Thomas Partridge introduced himself as a resident of Washtenaw County, Ann Arbor, Michigan’s 18th senate district and 53rd house district, noting that he’s run for office to represent those districts. He said he still has finance committees from those campaigns and will be a candidate in 2014. He said he was there during an important week celebrating the birth of Martin Luther King Jr. – not to talk about dog parks or about trying to cause turmoil in Ann Arbor by using international controversy. He asked the council to pass a resolution calling on the White House to fund affordable transportation, health care, housing, and education and to end homelessness throughout the country. He asked for the recall of Gov. Rick Snyder and mayor John Hieftje.

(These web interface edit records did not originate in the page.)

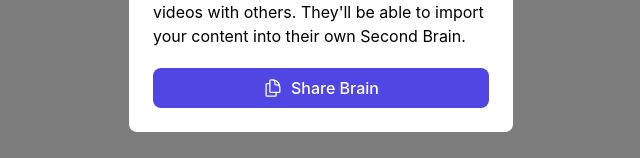
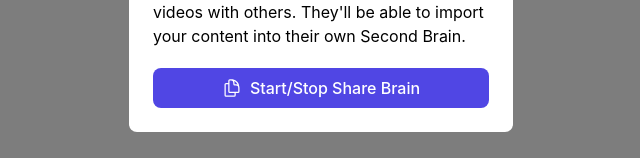
Before and after one commit to VikrantPareek/week-15-second-brain-fe, a React (Vite) app: page /dashboard in a window 1280 px wide. Both pictures are taken after a click on the button "Share Brain". Shown: the part 383-541 px from the top of the page, without its empty margins (319-959 px from the left). Built offline with nearby package versions, Linux system fonts and the light colour scheme; no server answers.

Commit message:
Added sharemodal to backend

```diff
--- a/src/components/MainComponent.tsx
+++ b/src/components/MainComponent.tsx
@@ -69,8 +69,8 @@
         </div>
       </div>
       <ShareModal
-        setIsShare={() => setIsShare(!isShare)}
-        isShare={isShare}
+        setIsShared={() => setIsShare(!isShare)}
+        isShared={isShare}
         isVisible={`${isShare}`}
       />
       <AddContentModal
--- a/src/components/ShareModal.tsx
+++ b/src/components/ShareModal.tsx
@@ -1,11 +1,13 @@
+import axios from "axios";
 import { AddIcon } from "./AddIcon";
 import { Button } from "./Button";
 import { CopyIcon } from "./CopyIcon";
+import { useState } from "react";
 
 interface extraStyle {
   isVisible: "true" | "false";
-  isShare: true | false;
-  setIsShare: () => void;
+  isShared: true | false;
+  setIsShared: () => void;
 }
 
 let styles = {
@@ -14,6 +16,29 @@
 };
 
 export function ShareModal(props: extraStyle) {
+  let [isShared, setIsShared] = useState(false);
+  async function shareBrain() {
+    try {
+      let response = await axios.post(
+        "http://localhost:3000/api/v1/brain/share",
+        { share: !isShared },
+        { headers: { token: localStorage.getItem("token") } },
+      );
+      if (response.data.link != undefined) {
+        await navigator.clipboard.writeText(
+          "http://localhost:3000/api/v1/brain/" + response.data.link,
+        );
+        alert("Link copied!");
+      } else {
+        alert("Sharing Stopped!");
+      }
+      setIsShared(!isShared);
+      props.setIsShared?.();
+    } catch (e: any) {
+      alert(e.response.data.message + " Click again to stop sharing!");
+      setIsShared(!isShared);
+    }
+  }
   return (
     <div
       className={
@@ -24,7 +49,7 @@
       <div className="w-96 px-6 rounded-lg py-6 bg-white">
         <div className="flex items-center text-center justify-between">
           <p className="text-lg font-semibold">Share Your Second Brain</p>
-          <div onClick={props.setIsShare} className="mt-1">
+          <div onClick={props.setIsShared} className="mt-1">
             <AddIcon extraStyle="rotate-45" />
           </div>
         </div>
@@ -33,8 +58,9 @@
           They'll be able to import your content into their own Second Brain.
         </p>
         <Button
+          onClick={shareBrain}
           extraStyle="w-full justify-center"
-          text="Share Brain"
+          text={"Start/Stop Share Brain"}
           color="primary"
           icon={<CopyIcon />}
         />
```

Partridge also addressed the council during public commentary at the conclusion of the meeting. He was critical of the city that its offices were closed on Jan. 21 in observance of Martin Luther King Jr. Day, when other organizations like the University of Michigan had scheduled a full two weeks of events that were related to MLK Day. Partridge reported that he’d attended the keynote address by Morris Dees of the Southern Poverty Law Center, but had not seen any city councilmembers at that event. He called on the council to reset its moral and public policy compass to advance the cause of the most vulnerable. Partridge found it inexplicable that Hieftje appeared to ignore the personal attacks against Chuck Warpehoski (Ward 5) by those he ventured might be paid representatives of Palestine. He contended that Warpehoski was being criticized because he appears to be a Christian who ran on an agenda of peace and justice, not on causing more conflict in the city of Ann Arbor.
Present: Jane Lumm, Mike Anglin, Sabra Briere, Sumi Kailasapathy, Sally Petersen, Stephen Kunselman, Marcia Higgins, John Hieftje, Christopher Taylor, Chuck Warpehoski.
Absent: Margie Teall.
Next council meeting: Monday, Feb. 4, 2013 at 7 p.m. in the second-floor council chambers at 301 E. Huron. [Check Chronicle event listings to confirm date]
The Chronicle could not survive without regular voluntary subscriptions to support our coverage of public bodies like the Ann Arbor city council. Click this link for details: Subscribe to The Chronicle. And if you’re already supporting us, please encourage your friends, neighbors and colleagues to help support The Chronicle, too!